How important, really, is it for us to discern God's calling in our lives? Does it make a great and significant difference if I live as an attorney, an athlete, or a priest? How specific a call does the Lord intend for us and how are we to determine this?
These are difficult questions to answer. Some people (perhaps most) think of a "calling" in terms of an occupation, and surely this can be an important dimension. But to focus primarily or even exclusively on the occupational aspect of a calling can be dangerous, for who we are is a reality that runs far deeper than merely what we do for a living.
Who we are is not really an economic question at all, but rather a philosophical and theological one. We simply cannot understand ourselves in isolation apart from the drama of love and communion with our fellow human beings and, ultimately, God himself. John Donne was quite right and truly profound when he wrote this famous passage:
No man is an island entire of itself; every man is a piece of the continent, a part of the main; if a clod be washed away by the sea, Europe is the less, as well as if a promontory were, as well as any manner of thy friends or of thine own were; any man's death diminishes me, because I am involved in mankind. And therefore never send to know for whom the bell tolls; it tolls for thee.
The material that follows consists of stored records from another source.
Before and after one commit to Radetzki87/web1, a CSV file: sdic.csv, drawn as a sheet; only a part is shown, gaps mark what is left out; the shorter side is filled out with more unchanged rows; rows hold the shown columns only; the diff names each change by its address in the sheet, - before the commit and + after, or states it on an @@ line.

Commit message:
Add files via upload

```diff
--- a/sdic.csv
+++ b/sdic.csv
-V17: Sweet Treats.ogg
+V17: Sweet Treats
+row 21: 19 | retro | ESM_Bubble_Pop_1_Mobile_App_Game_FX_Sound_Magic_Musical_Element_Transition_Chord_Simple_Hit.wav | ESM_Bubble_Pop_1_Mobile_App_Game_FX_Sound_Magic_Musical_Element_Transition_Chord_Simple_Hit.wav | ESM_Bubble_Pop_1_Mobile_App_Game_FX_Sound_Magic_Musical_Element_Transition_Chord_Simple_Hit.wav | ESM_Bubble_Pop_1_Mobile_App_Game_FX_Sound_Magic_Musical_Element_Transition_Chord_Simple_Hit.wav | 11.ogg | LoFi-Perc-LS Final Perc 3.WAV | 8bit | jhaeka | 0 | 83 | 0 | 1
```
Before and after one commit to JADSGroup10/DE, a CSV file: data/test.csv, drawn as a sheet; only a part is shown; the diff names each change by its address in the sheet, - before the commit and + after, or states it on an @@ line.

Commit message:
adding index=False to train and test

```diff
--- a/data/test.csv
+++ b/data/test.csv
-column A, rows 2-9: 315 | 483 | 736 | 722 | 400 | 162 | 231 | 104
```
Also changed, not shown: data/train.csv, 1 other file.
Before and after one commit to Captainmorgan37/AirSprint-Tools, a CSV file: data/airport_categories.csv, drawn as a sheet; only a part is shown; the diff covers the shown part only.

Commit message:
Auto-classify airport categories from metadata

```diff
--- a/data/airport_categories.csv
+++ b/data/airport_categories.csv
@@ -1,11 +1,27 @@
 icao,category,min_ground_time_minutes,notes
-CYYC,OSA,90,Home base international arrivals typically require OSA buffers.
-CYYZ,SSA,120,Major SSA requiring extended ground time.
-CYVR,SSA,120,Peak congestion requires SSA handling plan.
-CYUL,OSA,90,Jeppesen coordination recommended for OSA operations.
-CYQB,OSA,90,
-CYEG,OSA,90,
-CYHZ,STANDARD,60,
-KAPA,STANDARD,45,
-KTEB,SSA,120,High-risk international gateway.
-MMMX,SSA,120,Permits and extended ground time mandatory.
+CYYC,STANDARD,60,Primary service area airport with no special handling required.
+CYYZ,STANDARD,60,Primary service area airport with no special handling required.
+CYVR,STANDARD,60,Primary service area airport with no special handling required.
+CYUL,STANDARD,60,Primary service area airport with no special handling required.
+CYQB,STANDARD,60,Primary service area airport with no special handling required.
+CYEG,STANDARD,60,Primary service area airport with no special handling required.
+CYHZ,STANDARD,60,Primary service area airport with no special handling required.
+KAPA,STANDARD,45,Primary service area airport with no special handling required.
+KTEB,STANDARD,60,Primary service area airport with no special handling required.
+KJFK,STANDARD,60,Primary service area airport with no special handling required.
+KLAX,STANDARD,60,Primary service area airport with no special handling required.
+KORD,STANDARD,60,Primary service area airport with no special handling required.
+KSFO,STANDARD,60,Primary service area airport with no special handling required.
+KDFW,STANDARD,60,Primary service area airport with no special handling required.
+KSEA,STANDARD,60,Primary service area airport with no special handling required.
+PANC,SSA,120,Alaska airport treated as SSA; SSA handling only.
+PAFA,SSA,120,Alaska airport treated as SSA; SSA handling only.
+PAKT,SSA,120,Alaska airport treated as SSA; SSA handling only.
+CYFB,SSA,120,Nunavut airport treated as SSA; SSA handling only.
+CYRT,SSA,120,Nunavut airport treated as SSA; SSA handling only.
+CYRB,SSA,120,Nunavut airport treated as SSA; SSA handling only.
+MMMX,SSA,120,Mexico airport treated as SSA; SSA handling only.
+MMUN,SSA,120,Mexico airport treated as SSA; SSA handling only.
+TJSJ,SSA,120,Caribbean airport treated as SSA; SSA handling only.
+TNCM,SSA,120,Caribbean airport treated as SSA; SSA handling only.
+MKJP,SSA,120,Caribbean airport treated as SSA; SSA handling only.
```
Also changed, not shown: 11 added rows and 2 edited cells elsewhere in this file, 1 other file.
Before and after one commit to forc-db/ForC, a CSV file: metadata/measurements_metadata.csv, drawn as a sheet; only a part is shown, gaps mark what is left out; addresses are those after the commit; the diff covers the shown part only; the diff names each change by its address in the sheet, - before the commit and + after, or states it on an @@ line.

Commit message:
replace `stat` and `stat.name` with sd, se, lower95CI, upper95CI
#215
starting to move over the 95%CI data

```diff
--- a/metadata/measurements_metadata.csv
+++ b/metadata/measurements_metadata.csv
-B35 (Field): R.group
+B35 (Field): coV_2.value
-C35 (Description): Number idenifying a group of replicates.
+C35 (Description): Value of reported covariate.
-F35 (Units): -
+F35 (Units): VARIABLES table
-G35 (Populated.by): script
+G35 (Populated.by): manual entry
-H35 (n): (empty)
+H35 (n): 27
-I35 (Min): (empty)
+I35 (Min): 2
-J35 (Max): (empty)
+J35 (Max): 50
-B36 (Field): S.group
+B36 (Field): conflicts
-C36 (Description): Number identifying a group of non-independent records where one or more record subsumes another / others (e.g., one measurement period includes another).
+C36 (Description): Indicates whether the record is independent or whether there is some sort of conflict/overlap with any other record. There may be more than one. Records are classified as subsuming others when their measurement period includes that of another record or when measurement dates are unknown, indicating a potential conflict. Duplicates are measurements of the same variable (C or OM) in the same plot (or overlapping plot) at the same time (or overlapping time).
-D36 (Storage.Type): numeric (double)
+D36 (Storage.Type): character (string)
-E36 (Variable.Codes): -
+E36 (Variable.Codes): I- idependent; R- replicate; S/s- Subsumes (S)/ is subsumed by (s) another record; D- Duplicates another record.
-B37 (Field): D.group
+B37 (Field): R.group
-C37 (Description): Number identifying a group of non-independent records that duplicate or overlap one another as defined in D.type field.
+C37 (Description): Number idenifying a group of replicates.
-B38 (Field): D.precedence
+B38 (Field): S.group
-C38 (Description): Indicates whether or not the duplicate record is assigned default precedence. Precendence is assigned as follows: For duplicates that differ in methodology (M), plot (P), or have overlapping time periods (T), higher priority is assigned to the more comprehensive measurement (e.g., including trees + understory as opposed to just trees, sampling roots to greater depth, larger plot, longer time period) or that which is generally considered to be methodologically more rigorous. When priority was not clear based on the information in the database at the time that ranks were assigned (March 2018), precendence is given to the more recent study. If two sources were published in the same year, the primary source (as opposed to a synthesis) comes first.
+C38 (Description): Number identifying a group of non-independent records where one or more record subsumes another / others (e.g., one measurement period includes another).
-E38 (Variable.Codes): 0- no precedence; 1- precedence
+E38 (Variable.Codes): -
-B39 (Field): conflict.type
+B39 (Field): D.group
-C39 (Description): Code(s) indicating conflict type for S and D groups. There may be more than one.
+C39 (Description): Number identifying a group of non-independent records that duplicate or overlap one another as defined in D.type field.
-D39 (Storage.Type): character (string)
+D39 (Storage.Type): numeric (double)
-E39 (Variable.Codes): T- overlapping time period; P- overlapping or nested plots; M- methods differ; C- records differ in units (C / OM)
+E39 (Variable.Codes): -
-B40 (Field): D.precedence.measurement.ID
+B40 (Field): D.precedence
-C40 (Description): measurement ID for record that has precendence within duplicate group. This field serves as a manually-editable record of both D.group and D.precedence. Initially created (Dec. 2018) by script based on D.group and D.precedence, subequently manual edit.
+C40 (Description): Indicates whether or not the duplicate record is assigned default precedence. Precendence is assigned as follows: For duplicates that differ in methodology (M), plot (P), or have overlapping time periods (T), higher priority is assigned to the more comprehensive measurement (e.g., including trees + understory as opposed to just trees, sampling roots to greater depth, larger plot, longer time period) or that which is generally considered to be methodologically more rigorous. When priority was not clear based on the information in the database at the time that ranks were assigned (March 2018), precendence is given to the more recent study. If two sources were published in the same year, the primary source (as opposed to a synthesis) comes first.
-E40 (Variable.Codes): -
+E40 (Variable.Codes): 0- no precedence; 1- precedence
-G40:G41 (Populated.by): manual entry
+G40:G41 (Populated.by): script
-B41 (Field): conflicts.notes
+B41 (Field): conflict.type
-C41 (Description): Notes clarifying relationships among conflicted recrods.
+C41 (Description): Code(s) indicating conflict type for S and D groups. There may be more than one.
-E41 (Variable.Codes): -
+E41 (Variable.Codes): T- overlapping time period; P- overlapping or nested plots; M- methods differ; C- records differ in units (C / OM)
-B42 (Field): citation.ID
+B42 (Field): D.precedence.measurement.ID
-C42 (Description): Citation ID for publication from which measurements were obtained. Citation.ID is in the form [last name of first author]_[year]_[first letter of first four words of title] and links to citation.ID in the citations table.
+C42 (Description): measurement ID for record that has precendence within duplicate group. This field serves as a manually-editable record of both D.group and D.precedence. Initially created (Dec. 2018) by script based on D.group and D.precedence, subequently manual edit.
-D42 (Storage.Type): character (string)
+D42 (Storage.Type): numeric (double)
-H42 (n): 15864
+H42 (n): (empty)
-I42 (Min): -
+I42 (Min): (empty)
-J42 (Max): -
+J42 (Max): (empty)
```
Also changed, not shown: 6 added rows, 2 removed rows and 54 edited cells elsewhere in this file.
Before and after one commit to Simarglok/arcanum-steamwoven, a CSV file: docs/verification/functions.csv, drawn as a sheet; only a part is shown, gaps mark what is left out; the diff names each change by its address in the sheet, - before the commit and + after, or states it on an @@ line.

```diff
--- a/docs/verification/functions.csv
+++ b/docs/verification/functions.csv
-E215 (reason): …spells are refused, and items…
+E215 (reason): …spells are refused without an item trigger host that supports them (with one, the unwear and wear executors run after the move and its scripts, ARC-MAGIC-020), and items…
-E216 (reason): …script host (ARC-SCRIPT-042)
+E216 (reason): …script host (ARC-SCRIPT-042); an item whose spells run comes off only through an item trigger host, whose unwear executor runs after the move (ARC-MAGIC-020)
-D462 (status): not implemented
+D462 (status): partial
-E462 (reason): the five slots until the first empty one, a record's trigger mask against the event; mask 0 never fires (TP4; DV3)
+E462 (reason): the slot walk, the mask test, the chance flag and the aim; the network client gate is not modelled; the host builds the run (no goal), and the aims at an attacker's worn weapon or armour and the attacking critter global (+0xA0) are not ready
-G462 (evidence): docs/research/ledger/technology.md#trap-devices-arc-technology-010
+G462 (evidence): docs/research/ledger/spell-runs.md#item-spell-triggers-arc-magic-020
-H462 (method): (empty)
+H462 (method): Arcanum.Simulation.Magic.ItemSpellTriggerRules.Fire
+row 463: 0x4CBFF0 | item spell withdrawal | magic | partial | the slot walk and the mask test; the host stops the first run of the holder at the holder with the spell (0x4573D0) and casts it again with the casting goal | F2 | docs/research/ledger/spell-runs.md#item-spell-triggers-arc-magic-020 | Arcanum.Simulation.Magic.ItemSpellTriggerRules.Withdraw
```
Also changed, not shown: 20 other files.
To begin searching for an understanding of vocation and discernment, it is thus crucial to recognize that we never journey alone. The words of David, "I fear no evil, for You are with me" (Psalm 23:4) are echoes of the equally encouraging words in Deuteronomy: "It is the LORD who goes before you; he will be with you, he will not fail you or forsake you; do not fear or be dismayed" (Deuteronomy 31:8). Both are precursors to Christ's words, "You did not choose me, but I chose you and appointed you that you should go and bear fruit and that your fruit should abide" (John 15:16).
The glorious truth is that we do not walk along separate and isolated paths. Our paths in life are parallel, frequently intersecting with one another and never that far away from someone else's. We should try to recall along the way that others are journeying through the oftentimes dark and treacherous forest along with us, and that we are never really alone.
But along these paths, each person seeks to navigate as best he or she is able. No two paths are ever quite the same. Will skill and individual talent of themselves deliver us to our destination successfully? Surely not, for none of us have ever walked our path before! Each turn, each valley, each hill crest and rock and tree and ravine along the way carries with it a taste of the unknown. Obstacles arise in many forms, and happy is he who meets them with faith, determination, and the humility to trust in the One who indeed knows the way. As Tolkien tells us Bilbo's sound advice:
It's a dangerous business, Frodo, going out your door. You step onto the road, and if you don't keep your feet, there's no knowing where you might be swept off to.
Though we often turn up our noses at the mere mention of the word, obedience is inevitably essential in authentic discernment of God's will for our lives. It should hardly be a shocking notion to us. In the end, loving obedience to the Author of the Great Story will not only ensure that we will indeed discover and take the right and proper path, but that we will be adequately equipped for the particular circumstances that will assuredly unfold along the way. God calls each person in a unique, unrepeatable way. We should obediently answer his call with openness, a spirit of adventure, and a willingness to follow him wherever he may lead us.